I’ve participated in dead-horse-floggings before, so why should I stop now? Between the Forum on InfoWorld Electric and e-mail, the reaction to my “End-User Computing Manifesto” was hot enough to melt lead, so it’s time to flog further.

Several end-users, mostly Macintosh users, I’m afraid, became incensed at the “No Prima Donnas” entry. A prima donna, in this context, is someone who insists on using a tool that competes with the standard. If I insist on using WordPerfect when my company has standardized on MS Word, I’d be a prima donna.

Some suggestions were topologically and anatomically impossible. Most, though, seemed concerned over how IS comes up with its list of standards, assuming they’d exclude end-users. For the record: I can’t imagine circumstances that would justify selecting end-user software without end-user involvement. I also can’t imagine a selection process without a support analyst and someone from the networking group (to assess compatibility with and impact on the company network).

A few perceptive readers pointed out that “support” is pretty broad, and that several levels of support should be defined. Here’s a scheme I’ve used that’s worked well.

Level 5: Fully supported software. IS installs it, tests it for compatibility with all supported desktop environments, upgrades it when new releases become available, and provides both classroom training and one-on-one assistance. The IS software budget pays for it, too.

Level 4: Acceptable alternative software. Software that fully supports the native file formats of Level 5 software generally falls into this category. IS buys this software, installs it on the central file servers, and upgrades it when new releases become available. It doesn’t, however, provide classroom training or one-on-one support beyond the point this software diverges in use from the Level 5 standard.

Level 3: Departmental software. Any department may choose to buy and support whatever software seems important to its organizational success. IS will participate in the selection process to make sure this software is compatible with, and not destructive of, the overall network environment, and will provide a network directory for it if needed. The department takes responsibility for installation and management of the software though – IS has no operational involvement.

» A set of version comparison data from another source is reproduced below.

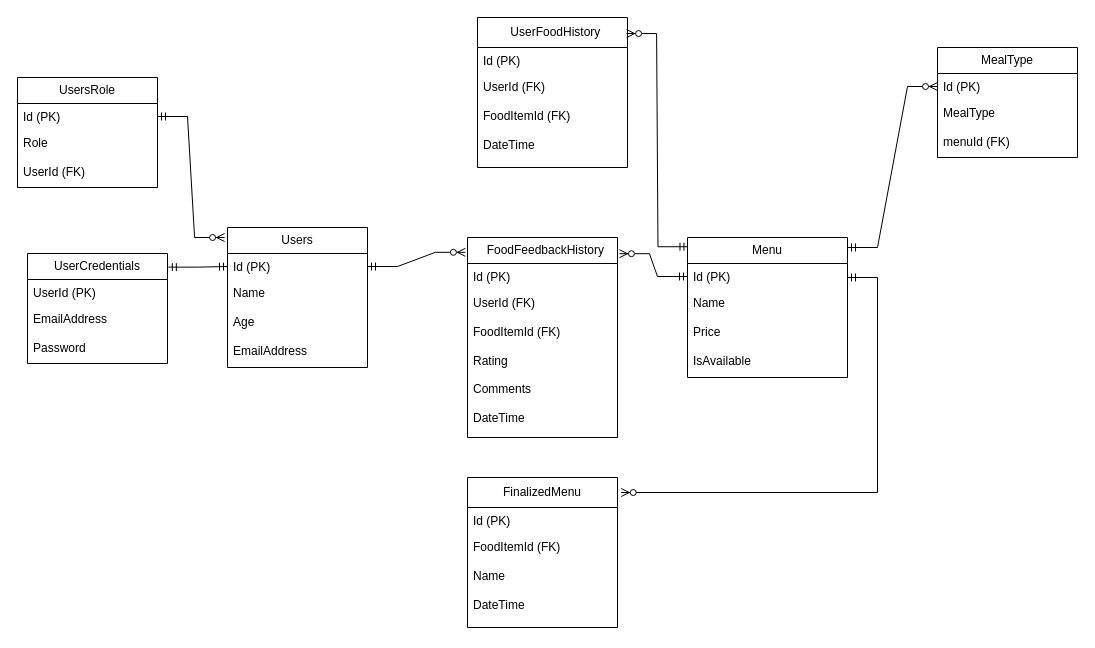
Above: UML Diagrams/ER Diagram.drawio in lalitkumardhanjani/Learn-and-Code-Final-Project (draw.io), before the change. Source tidied: cells renumbered, new cells numbered last; positions are measured from the earlier drawing's top-left corner, leaving out a move shared by most shapes. Both pictures are drawn from the tidied source at 100%, with x=0, y=0 at pixel (17, 17).
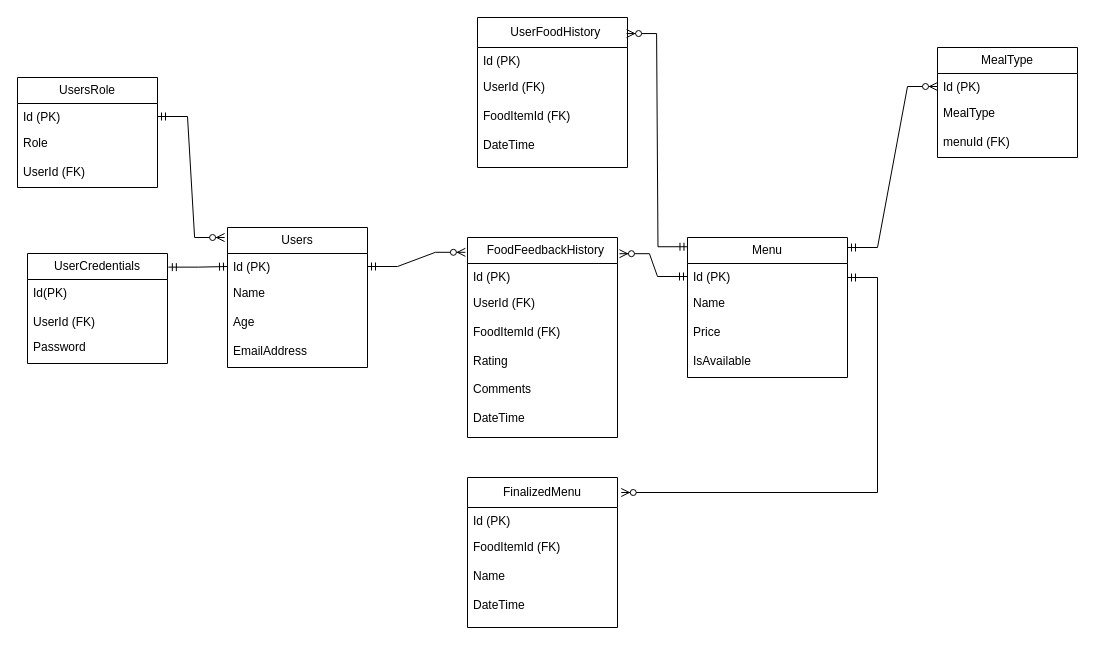
The same page after the edit.

The change refers to these unchanged cells:
```xml
<mxCell id="5" value="UserCredentials" style="swimlane;fontStyle=0;horizontal=1;startSize=26;fillColor=none;whiteSpace=wrap;html=1;" parent="1" vertex="1">
  <mxGeometry x="10" y="236" width="140" height="110" as="geometry" />
</mxCell>
```

Diff of the diagram source:
```diff
@@
-    <mxCell id="6" value="UserId (PK)" style="text;strokeColor=none;fillColor=none;align=left;verticalAlign=top;spacingLeft=4;spacingRight=4;overflow=hidden;whiteSpace=wrap;html=1;" parent="5" vertex="1">
-      <mxGeometry y="26" width="140" height="26" as="geometry" />
+    <mxCell id="6" value="&lt;div&gt;Id(PK)&lt;/div&gt;&lt;div&gt;&lt;br&gt;&lt;/div&gt;UserId (FK)" style="text;strokeColor=none;fillColor=none;align=left;verticalAlign=top;spacingLeft=4;spacingRight=4;overflow=hidden;whiteSpace=wrap;html=1;" parent="5" vertex="1">
+      <mxGeometry y="26" width="140" height="54" as="geometry" />
     </mxCell>
-    <mxCell id="7" value="&lt;div&gt;EmailAddress&lt;/div&gt;&lt;div&gt;&lt;br&gt;&lt;/div&gt;&lt;div&gt;Password&lt;/div&gt;" style="text;strokeColor=none;fillColor=none;align=left;verticalAlign=top;spacingLeft=4;spacingRight=4;overflow=hidden;whiteSpace=wrap;html=1;" parent="5" vertex="1">
-      <mxGeometry y="52" width="140" height="58" as="geometry" />
+    <mxCell id="7" value="&lt;div&gt;&lt;span style=&quot;background-color: initial;&quot;&gt;Password&lt;/span&gt;&lt;br&gt;&lt;/div&gt;" style="text;strokeColor=none;fillColor=none;align=left;verticalAlign=top;spacingLeft=4;spacingRight=4;overflow=hidden;whiteSpace=wrap;html=1;" parent="5" vertex="1">
+      <mxGeometry y="80" width="140" height="30" as="geometry" />
     </mxCell>
```
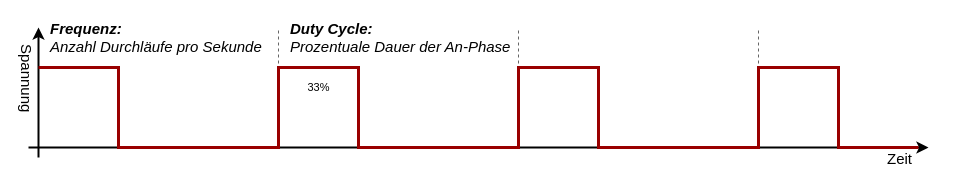
Above: 2-hardwaredesign/img/pwm.drawio in DennisSchulmeister/dhbwka-wwi-iottech-folien (draw.io), before the change. Source tidied: cells renumbered, new cells numbered last; positions are measured from the earlier drawing's top-left corner, leaving out a move shared by most shapes. Both pictures are drawn from the tidied source at 100%, with x=0, y=0 at pixel (-12, 17).
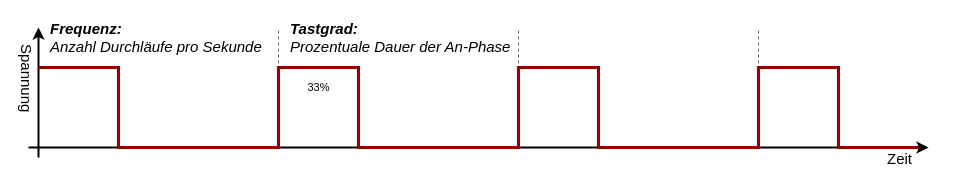
The same diagram, later.

Change to the diagram source:
```diff
@@
-    <mxCell id="11" value="&lt;div style=&quot;font-size: 15px&quot;&gt;&lt;b style=&quot;font-size: 15px&quot;&gt;Duty Cycle:&lt;/b&gt;&lt;br&gt;&lt;/div&gt;&lt;div style=&quot;font-size: 15px&quot;&gt;Prozentuale Dauer der An-Phase&lt;/div&gt;" style="text;html=1;align=left;verticalAlign=top;spacingTop=-4;fontSize=15;fontStyle=2;" parent="1" vertex="1">
+    <mxCell id="11" value="&lt;div style=&quot;font-size: 15px&quot;&gt;&lt;b style=&quot;font-size: 15px&quot;&gt;Tastgrad:&lt;/b&gt;&lt;br&gt;&lt;/div&gt;&lt;div style=&quot;font-size: 15px&quot;&gt;Prozentuale Dauer der An-Phase&lt;/div&gt;" style="text;html=1;align=left;verticalAlign=top;spacingTop=-4;fontSize=15;fontStyle=2;" parent="1" vertex="1">
       <mxGeometry x="300" width="230" height="40" as="geometry" />
     </mxCell>
```
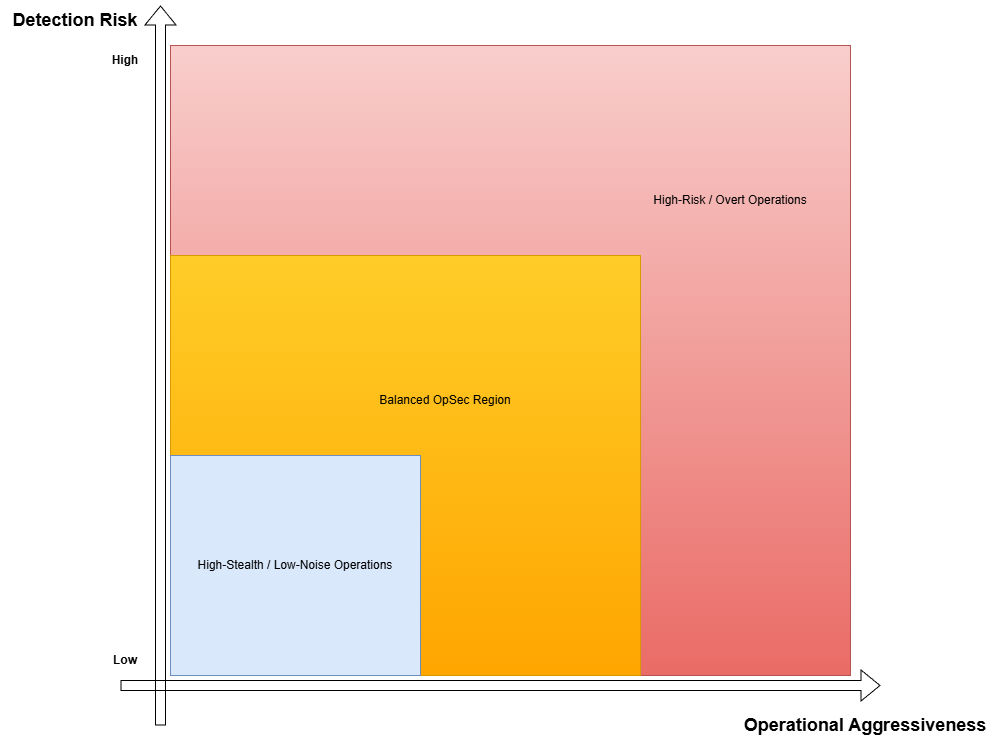
The draw.io diagram opsec/diagrams/opsec-tradeoff-graph.png in supriyo-guha/Offensive-Adversary-Simulation-Critical-Infrastructures, before a commit. Source tidied: cells renumbered, new cells last; positions are measured from the earlier drawing's top-left corner, leaving out a move shared by most shapes. The source it was exported from:
```xml
<mxGraphModel>
  <root>
    <mxCell id="0" />
    <mxCell id="1" parent="0" />
    <mxCell id="2" style="rounded=0;whiteSpace=wrap;html=1;fillColor=#f8cecc;strokeColor=#b85450;gradientColor=#ea6b66;" parent="1" vertex="1">
      <mxGeometry x="170" y="45" width="680" height="630" as="geometry" />
    </mxCell>
    <mxCell id="3" style="rounded=0;whiteSpace=wrap;html=1;fillColor=#ffcd28;strokeColor=#d79b00;gradientColor=#ffa500;" parent="1" vertex="1">
      <mxGeometry x="170" y="255" width="470" height="420" as="geometry" />
    </mxCell>
    <mxCell id="4" style="rounded=0;whiteSpace=wrap;html=1;fillColor=#dae8fc;strokeColor=#6c8ebf;" parent="1" vertex="1">
      <mxGeometry x="170" y="455" width="250" height="220" as="geometry" />
    </mxCell>
    <mxCell id="5" style="shape=flexArrow;endArrow=classic;html=1;rounded=0;fillColor=light-dark(transparent,#FFFFFF);" parent="1" edge="1">
      <mxGeometry relative="1" as="geometry">
        <mxPoint x="160" y="725" as="sourcePoint" />
        <mxPoint x="160" y="5" as="targetPoint" />
      </mxGeometry>
    </mxCell>
    <mxCell id="6" style="shape=flexArrow;endArrow=classic;html=1;rounded=0;fillColor=light-dark(transparent,#FFFFFF);" parent="1" edge="1">
      <mxGeometry relative="1" as="geometry">
        <mxPoint x="120" y="685" as="sourcePoint" />
        <mxPoint x="880" y="685" as="targetPoint" />
      </mxGeometry>
    </mxCell>
    <mxCell id="7" value="&lt;b&gt;&lt;font style=&quot;font-size: 18px;&quot;&gt;Detection Risk&lt;/font&gt;&lt;/b&gt;" style="text;html=1;whiteSpace=wrap;strokeColor=none;fillColor=none;align=center;verticalAlign=middle;rounded=0;" parent="1" vertex="1">
      <mxGeometry width="150" height="40" as="geometry" />
    </mxCell>
    <mxCell id="8" value="&lt;b&gt;&lt;font style=&quot;font-size: 18px;&quot;&gt;Operational Aggressiveness&lt;/font&gt;&lt;/b&gt;" style="text;html=1;whiteSpace=wrap;strokeColor=none;fillColor=none;align=center;verticalAlign=middle;rounded=0;" parent="1" vertex="1">
      <mxGeometry x="730" y="705" width="270" height="40" as="geometry" />
    </mxCell>
    <mxCell id="9" value="&lt;b&gt;High&lt;/b&gt;" style="text;html=1;whiteSpace=wrap;strokeColor=none;fillColor=none;align=center;verticalAlign=middle;rounded=0;" parent="1" vertex="1">
      <mxGeometry x="100" y="45" width="50" height="30" as="geometry" />
    </mxCell>
    <mxCell id="10" value="&lt;b&gt;Low&lt;/b&gt;" style="text;html=1;whiteSpace=wrap;strokeColor=none;fillColor=none;align=center;verticalAlign=middle;rounded=0;" parent="1" vertex="1">
      <mxGeometry x="100" y="645" width="50" height="30" as="geometry" />
    </mxCell>
    <mxCell id="11" value="High-Stealth / Low-Noise Operations" style="text;html=1;whiteSpace=wrap;strokeColor=none;fillColor=none;align=center;verticalAlign=middle;rounded=0;" parent="1" vertex="1">
      <mxGeometry x="185" y="550" width="220" height="30" as="geometry" />
    </mxCell>
    <mxCell id="12" value="Balanced OpSec Region" style="text;html=1;whiteSpace=wrap;strokeColor=none;fillColor=none;align=center;verticalAlign=middle;rounded=0;" parent="1" vertex="1">
      <mxGeometry x="370" y="385" width="150" height="30" as="geometry" />
    </mxCell>
    <mxCell id="13" value="High-Risk / Overt Operations" style="text;html=1;whiteSpace=wrap;strokeColor=none;fillColor=none;align=center;verticalAlign=middle;rounded=0;" parent="1" vertex="1">
      <mxGeometry x="640" y="185" width="180" height="30" as="geometry" />
    </mxCell>
  </root>
</mxGraphModel>
```
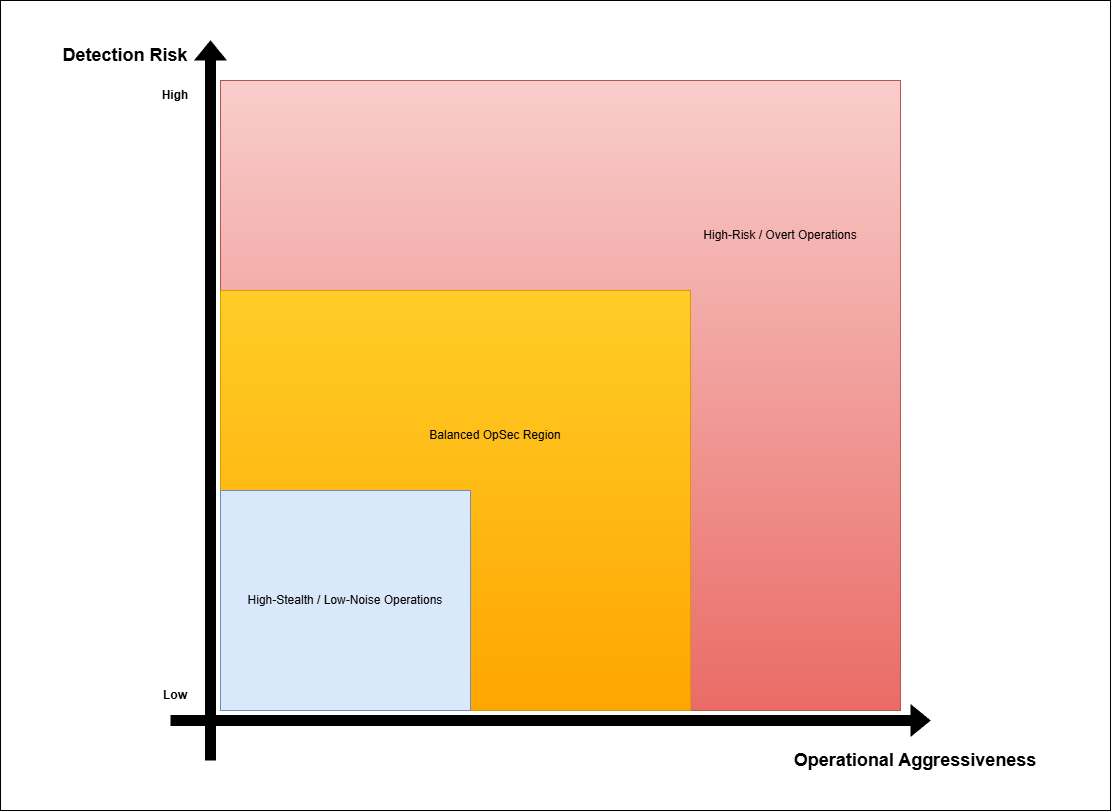
The same file after the commit.

Change to the diagram source:
```diff
@@ -2,6 +2,9 @@
   <root>
     <mxCell id="0" />
     <mxCell id="1" parent="0" />
+    <mxCell id="14" style="rounded=0;whiteSpace=wrap;html=1;" parent="1" vertex="1">
+      <mxGeometry x="-50" y="-35" width="1110" height="810" as="geometry" />
+    </mxCell>
     <mxCell id="2" style="rounded=0;whiteSpace=wrap;html=1;fillColor=#f8cecc;strokeColor=#b85450;gradientColor=#ea6b66;" parent="1" vertex="1">
       <mxGeometry x="170" y="45" width="680" height="630" as="geometry" />
     </mxCell>
@@ -11,28 +14,28 @@
     <mxCell id="4" style="rounded=0;whiteSpace=wrap;html=1;fillColor=#dae8fc;strokeColor=#6c8ebf;" parent="1" vertex="1">
       <mxGeometry x="170" y="455" width="250" height="220" as="geometry" />
     </mxCell>
-    <mxCell id="5" style="shape=flexArrow;endArrow=classic;html=1;rounded=0;fillColor=light-dark(transparent,#FFFFFF);" parent="1" edge="1">
+    <mxCell id="5" style="shape=flexArrow;endArrow=classic;html=1;rounded=0;fillColor=light-dark(#000000,#FFFFFF);strokeColor=light-dark(#000000,#FFFFFF);" parent="1" edge="1">
       <mxGeometry relative="1" as="geometry">
         <mxPoint x="160" y="725" as="sourcePoint" />
         <mxPoint x="160" y="5" as="targetPoint" />
       </mxGeometry>
     </mxCell>
-    <mxCell id="6" style="shape=flexArrow;endArrow=classic;html=1;rounded=0;fillColor=light-dark(transparent,#FFFFFF);" parent="1" edge="1">
+    <mxCell id="6" style="shape=flexArrow;endArrow=classic;html=1;rounded=0;fillColor=light-dark(#000000,#FFFFFF);strokeColor=light-dark(#000000,#FFFFFF);" parent="1" edge="1">
       <mxGeometry relative="1" as="geometry">
         <mxPoint x="120" y="685" as="sourcePoint" />
         <mxPoint x="880" y="685" as="targetPoint" />
       </mxGeometry>
     </mxCell>
-    <mxCell id="7" value="&lt;b&gt;&lt;font style=&quot;font-size: 18px;&quot;&gt;Detection Risk&lt;/font&gt;&lt;/b&gt;" style="text;html=1;whiteSpace=wrap;strokeColor=none;fillColor=none;align=center;verticalAlign=middle;rounded=0;" parent="1" vertex="1">
+    <mxCell id="7" value="&lt;b&gt;&lt;font style=&quot;font-size: 18px;&quot;&gt;Detection Risk&lt;/font&gt;&lt;/b&gt;" style="text;html=1;whiteSpace=wrap;strokeColor=none;fillColor=none;align=center;verticalAlign=middle;rounded=0;fontColor=light-dark(#000000,#FFFFFF);" parent="1" vertex="1">
       <mxGeometry width="150" height="40" as="geometry" />
     </mxCell>
-    <mxCell id="8" value="&lt;b&gt;&lt;font style=&quot;font-size: 18px;&quot;&gt;Operational Aggressiveness&lt;/font&gt;&lt;/b&gt;" style="text;html=1;whiteSpace=wrap;strokeColor=none;fillColor=none;align=center;verticalAlign=middle;rounded=0;" parent="1" vertex="1">
+    <mxCell id="8" value="&lt;b&gt;&lt;font style=&quot;font-size: 18px;&quot;&gt;Operational Aggressiveness&lt;/font&gt;&lt;/b&gt;" style="text;html=1;whiteSpace=wrap;strokeColor=none;fillColor=none;align=center;verticalAlign=middle;rounded=0;fontColor=light-dark(#000000,#FFFFFF);" parent="1" vertex="1">
       <mxGeometry x="730" y="705" width="270" height="40" as="geometry" />
     </mxCell>
-    <mxCell id="9" value="&lt;b&gt;High&lt;/b&gt;" style="text;html=1;whiteSpace=wrap;strokeColor=none;fillColor=none;align=center;verticalAlign=middle;rounded=0;" parent="1" vertex="1">
+    <mxCell id="9" value="&lt;b&gt;&lt;font style=&quot;color: light-dark(rgb(0, 0, 0), rgb(255, 255, 255));&quot;&gt;High&lt;/font&gt;&lt;/b&gt;" style="text;html=1;whiteSpace=wrap;strokeColor=none;fillColor=none;align=center;verticalAlign=middle;rounded=0;" parent="1" vertex="1">
       <mxGeometry x="100" y="45" width="50" height="30" as="geometry" />
     </mxCell>
-    <mxCell id="10" value="&lt;b&gt;Low&lt;/b&gt;" style="text;html=1;whiteSpace=wrap;strokeColor=none;fillColor=none;align=center;verticalAlign=middle;rounded=0;" parent="1" vertex="1">
+    <mxCell id="10" value="&lt;b&gt;&lt;font style=&quot;color: light-dark(rgb(0, 0, 0), rgb(255, 255, 255));&quot;&gt;Low&lt;/font&gt;&lt;/b&gt;" style="text;html=1;whiteSpace=wrap;strokeColor=none;fillColor=none;align=center;verticalAlign=middle;rounded=0;" parent="1" vertex="1">
       <mxGeometry x="100" y="645" width="50" height="30" as="geometry" />
     </mxCell>
     <mxCell id="11" value="High-Stealth / Low-Noise Operations" style="text;html=1;whiteSpace=wrap;strokeColor=none;fillColor=none;align=center;verticalAlign=middle;rounded=0;" parent="1" vertex="1">
```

Level 2: Software acceptable for individual use. End-users can buy and install whatever they want on their local hard drives. They must be able to produce the original installation diskettes at any time (to demonstrate the legality of the software) and must be fully self-supporting in its use. If Level 2 software somehow makes a computer unstable, IS may choose to help, or it may offer to restore the desktop to a standard configuration to get it working.

Level 1: Software that’s not acceptable in the organization. Different companies have different qualifications here – some allow no shareware; few allow games.

Limiting end-users to company standards makes IS a gatekeeper, not an enabler. IS can’t, though, support everything anyone decides to buy. Multiple support levels let both groups succeed.